◆ **Goal of the exercise**
In the data below, find each line containing the string "NavLink" and return it.

◆ **Data extracts**
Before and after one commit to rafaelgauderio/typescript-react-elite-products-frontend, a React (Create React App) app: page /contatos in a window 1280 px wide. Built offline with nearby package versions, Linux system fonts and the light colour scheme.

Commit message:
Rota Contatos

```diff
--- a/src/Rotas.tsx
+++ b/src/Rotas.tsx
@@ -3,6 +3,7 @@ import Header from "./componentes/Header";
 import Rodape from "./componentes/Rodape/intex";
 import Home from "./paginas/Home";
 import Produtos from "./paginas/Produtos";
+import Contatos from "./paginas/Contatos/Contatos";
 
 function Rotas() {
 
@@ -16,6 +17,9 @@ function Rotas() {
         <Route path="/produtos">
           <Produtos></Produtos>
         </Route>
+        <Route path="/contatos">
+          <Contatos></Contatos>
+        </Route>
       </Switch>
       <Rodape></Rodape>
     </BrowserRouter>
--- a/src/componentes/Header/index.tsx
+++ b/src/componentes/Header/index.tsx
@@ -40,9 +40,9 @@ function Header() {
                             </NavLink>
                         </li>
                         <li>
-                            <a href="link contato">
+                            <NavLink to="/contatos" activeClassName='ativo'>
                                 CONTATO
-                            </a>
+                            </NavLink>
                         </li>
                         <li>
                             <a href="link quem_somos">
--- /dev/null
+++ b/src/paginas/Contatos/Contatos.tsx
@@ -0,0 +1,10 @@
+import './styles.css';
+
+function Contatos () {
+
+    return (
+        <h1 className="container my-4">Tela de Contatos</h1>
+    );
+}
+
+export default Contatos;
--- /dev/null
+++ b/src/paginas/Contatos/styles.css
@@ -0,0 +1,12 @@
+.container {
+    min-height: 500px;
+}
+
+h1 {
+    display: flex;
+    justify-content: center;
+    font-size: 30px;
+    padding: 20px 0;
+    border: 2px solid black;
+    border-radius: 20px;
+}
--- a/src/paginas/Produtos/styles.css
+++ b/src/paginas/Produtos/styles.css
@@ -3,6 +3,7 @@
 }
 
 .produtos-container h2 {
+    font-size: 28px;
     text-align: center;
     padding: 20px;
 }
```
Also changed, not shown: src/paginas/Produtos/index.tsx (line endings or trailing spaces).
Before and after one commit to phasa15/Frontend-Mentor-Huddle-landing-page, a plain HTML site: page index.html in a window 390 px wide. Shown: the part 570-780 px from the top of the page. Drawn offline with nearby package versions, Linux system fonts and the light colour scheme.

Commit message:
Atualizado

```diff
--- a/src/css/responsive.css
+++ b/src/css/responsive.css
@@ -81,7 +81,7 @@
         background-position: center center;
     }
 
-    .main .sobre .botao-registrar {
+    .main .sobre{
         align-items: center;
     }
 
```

◆ **Response to the task**
                             </NavLink>
+                            <NavLink to="/contatos" activeClassName='ativo'>
+                            </NavLink>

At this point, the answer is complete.